Change listing data:
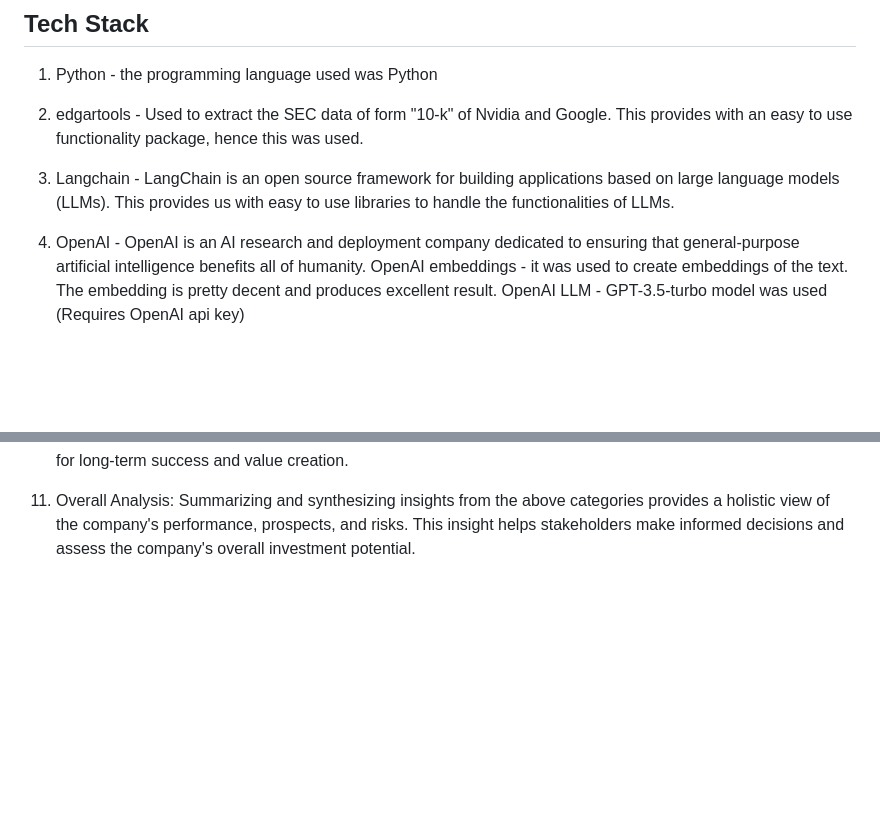
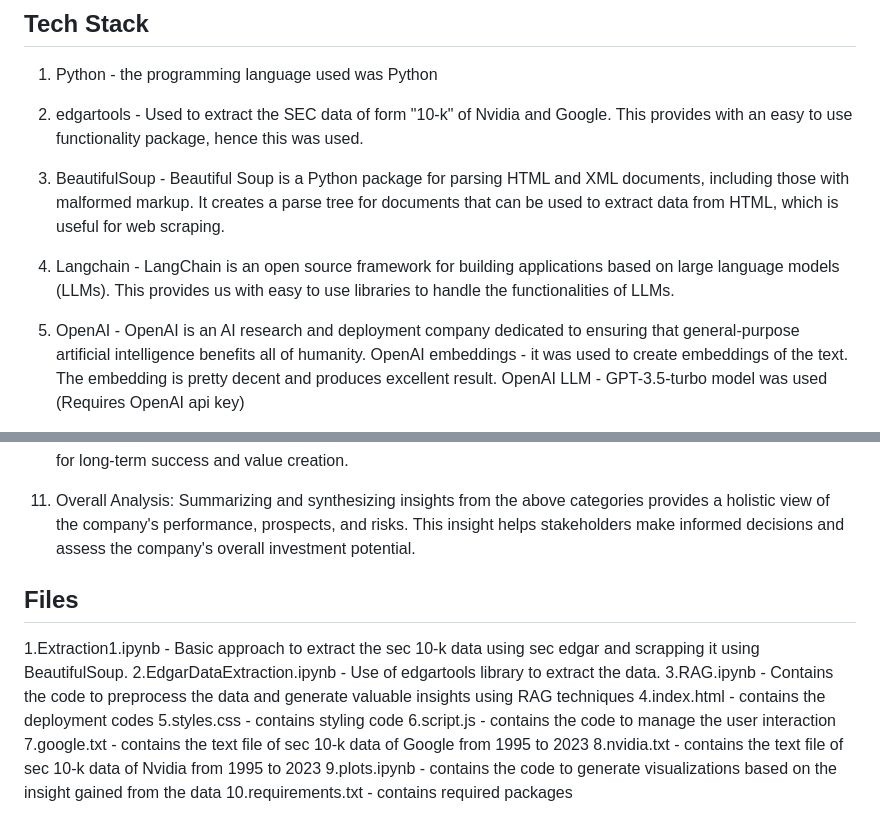
Before and after one commit to harshitraj2409/GeorgiaFinTechLab, a Markdown page: README.md, 2 parts joined by grey strips. GitHub-like rendering; blank space fills up the shorter version.

```diff
--- a/README.md
+++ b/README.md
@@ -23,10 +23,13 @@ Check out our demo video to see the platform in action:
 2. edgartools - Used to extract the SEC data of form "10-k" of Nvidia and Google.
    This provides with an easy to use functionality package, hence this was used.
 
-3. Langchain - LangChain is an open source framework for building applications based on large language models (LLMs).
+3. BeautifulSoup - Beautiful Soup is a Python package for parsing HTML and XML documents, including those with malformed markup. It creates a parse tree for documents that
+   can be used to extract data from HTML, which is useful for web scraping.
+
+4. Langchain - LangChain is an open source framework for building applications based on large language models (LLMs).
    This provides us with easy to use libraries to handle the functionalities of LLMs.
 
-4. OpenAI - OpenAI is an AI research and deployment company dedicated to ensuring that general-purpose artificial
+5. OpenAI - OpenAI is an AI research and deployment company dedicated to ensuring that general-purpose artificial
    intelligence benefits all of humanity.
    OpenAI embeddings - it was used to create embeddings of the text.
    The embedding is pretty decent and produces excellent result.
@@ -72,3 +75,17 @@ Check out our demo video to see the platform in action:
 10. Future Prospects: Assessing the company's future prospects involves analyzing factors such as growth opportunities, market trends, and strategic initiatives. This insight helps investors gauge the company's potential for long-term success and value creation.
 
 11. Overall Analysis: Summarizing and synthesizing insights from the above categories provides a holistic view of the company's performance, prospects, and risks. This insight helps stakeholders make informed decisions and assess the company's overall investment potential.
+
+
+## Files
+
+1.Extraction1.ipynb - Basic approach to extract the sec 10-k data using sec edgar and scrapping it using BeautifulSoup.
+2.EdgarDataExtraction.ipynb - Use of edgartools library to extract the data.
+3.RAG.ipynb - Contains the code to preprocess the data and generate valuable insights using RAG techniques
+4.index.html - contains the deployment codes
+5.styles.css - contains styling code
+6.script.js - contains the code to manage the user interaction
+7.google.txt - contains the text file of sec 10-k data of Google from 1995 to 2023
+8.nvidia.txt - contains the text file of sec 10-k data of Nvidia from 1995 to 2023
+9.plots.ipynb - contains the code to generate visualizations based on the insight gained from the data
+10.requirements.txt - contains required packages
```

| Problem details |
Scan the entries above, and wherever a line holds the string "provides", copy it.

| Task answer |
    This provides with an easy to use functionality package, hence this was used.
    This provides us with easy to use libraries to handle the functionalities of LLMs.
 11. Overall Analysis: Summarizing and synthesizing insights from the above categories provides a holistic view of the company's performance, prospects, and risks. This insight helps stakeholders make informed decisions and assess the company's overall investment potential.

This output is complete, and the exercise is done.